Sweating the details leads to greatness, sports biographer says

Pull up the socks. Taut. No wrinkles, no stretch marks. Sneakers on. Laces tight, tongue out, bows not too long.

Welcome to opening practice at John Wooden’s gym. Legendary hoops coach at UCLA. Winner of seven consecutive NCAA national championships and 10 over a 12-year stretch. National coach of the year six times. Mentor and guide of luminaries Lew Alcindor (later Kareem Abdul-Jabbar), Bill Walton, Sidney Wicks, Richard Washington, Gail Goodrich and countless others.

Socks and shoes? Surely, this must be a Foot Locker commercial.

For sports biographer Don Yaeger, it’s another learning lesson about leadership and finding greatness in the subtleties of life.

Yaeger’s journey of unlocking the secrets of greatness has taken him from the best of athletes, such as Michael Jordan and Walter Payton, to unsung heroes Warrick Dunn and Michael Oher. After countless biographies, Yaeger has most recently penned “Greatness: The 16 Characteristics of True Champions.”

The list is culled from penetrating the lives and mentalities of sports figures. Even more than the stories is Yaeger’s innate curiosity, one that can easily apply to a retailer or vendor who wonders why some do better than others, which intangibles propel one from good to great. Yes, it’s about talent, but there is always something deeper.
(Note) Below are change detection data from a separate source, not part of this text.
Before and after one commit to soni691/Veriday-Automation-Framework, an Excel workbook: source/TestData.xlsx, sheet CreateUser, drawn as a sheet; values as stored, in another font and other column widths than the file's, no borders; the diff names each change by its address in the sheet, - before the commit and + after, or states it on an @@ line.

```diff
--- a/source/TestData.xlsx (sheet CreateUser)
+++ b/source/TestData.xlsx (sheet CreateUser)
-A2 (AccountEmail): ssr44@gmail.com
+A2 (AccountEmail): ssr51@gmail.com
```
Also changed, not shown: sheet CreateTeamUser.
For Michael Jordan, it was his sophomore year in high school. He was the last one cut in tryouts, losing his spot to a player who was 6-foot-7—a full 8 inches north of the still-growing Jordan. His mother sought to console him, citing the stature of the person who beat him out. But Jordan rejected solace: “We could spend the rest of our life coming up with an excuse for finishing second.”
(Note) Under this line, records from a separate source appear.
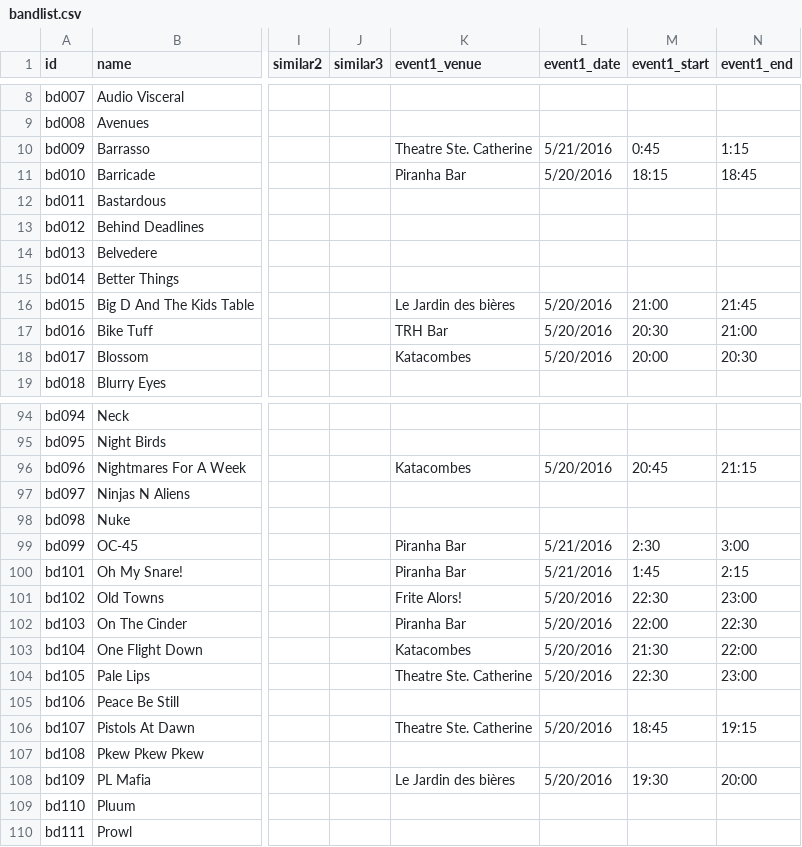
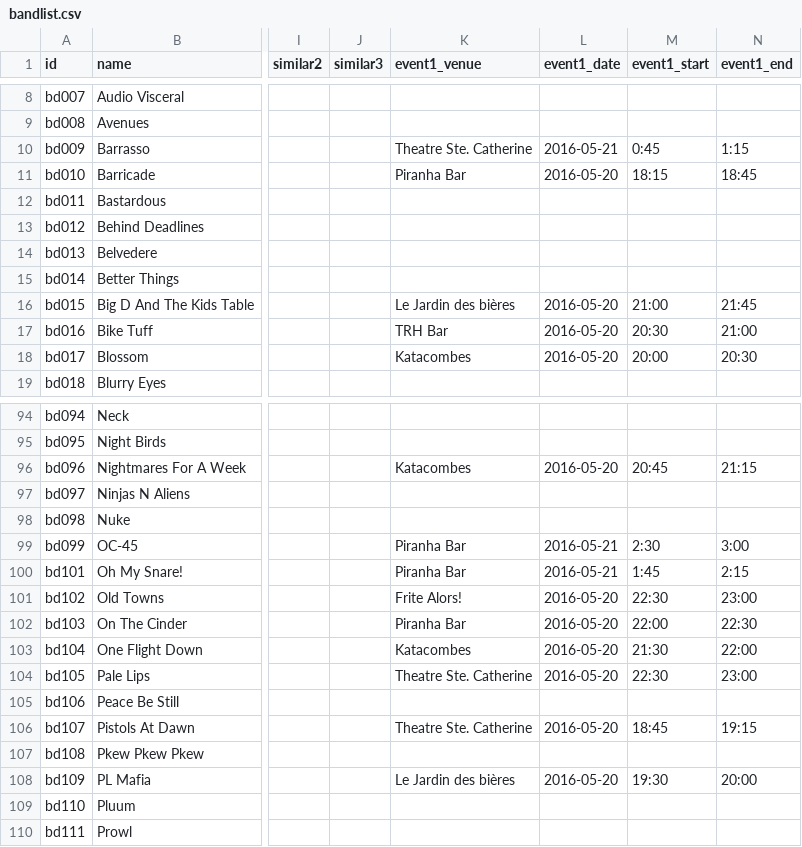
Before and after one commit to shawnthompson/pouzza, a CSV file: components/scripts/bandlist.csv, drawn as a sheet; only a part is shown, gaps mark what is left out; the diff covers the shown part only; the diff names each change by its address in the sheet, - before the commit and + after, or states it on an @@ line.

```diff
--- a/components/scripts/bandlist.csv
+++ b/components/scripts/bandlist.csv
-L10 (event1_date): 5/21/2016
+L10 (event1_date): 2016-05-21
-L11 (event1_date): 5/20/2016
+L11 (event1_date): 2016-05-20
-L16:L18 (event1_date): 5/20/2016
+L16:L18 (event1_date): 2016-05-20
-L96 (event1_date): 5/20/2016
+L96 (event1_date): 2016-05-20
-L99:L100 (event1_date): 5/21/2016
+L99:L100 (event1_date): 2016-05-21
-L101:L104 (event1_date): 5/20/2016
+L101:L104 (event1_date): 2016-05-20
-L106 (event1_date): 5/20/2016
+L106 (event1_date): 2016-05-20
-L108 (event1_date): 5/20/2016
+L108 (event1_date): 2016-05-20
```
Also changed, not shown: 46 edited cells elsewhere in this file, 1 other file.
For Jordan, arguably the game’s greatest player and competitor, the taste of defeat was far more bitter than the sweetness of victory. And that, for Yaeger is lesson No. 1 in the 16 attributes toward greatness: “It’s personal: They hate to lose more than they love to win.”

Yaeger’s list is divided into four categories:

How They Think

  • It’s Personal: They hate to lose more than they love to win.
  • Rubbing Elbows: They understand the value of association.
  • Believe: They have faith in a higher power.
  • Contagious Enthusiasm: They are positive thinkers. They are enthusiastic … and that enthusiasm rubs off.

How They Prepare

  • Hope for the Best, But … : They prepare for all possibilities before they step on the field.
  • What Off-Season? They are always working toward the next game. The goal is what’s ahead, and there’s always something ahead.
  • Visualize Victory: They see victory before the game begins.
  • Inner Fire: They use adversity as fuel.

How They Work

  • Ice in Their Veins: They are thoughtful risk-takers and don’t fear making a mistake.
  • When All Else Fails: They know how—and when—to adjust their game plan.
  • The Ultimate Teammate: They will assume whatever rule is necessary for the team to win.
  • Not Just About the Benjamins: They don’t play just for the money.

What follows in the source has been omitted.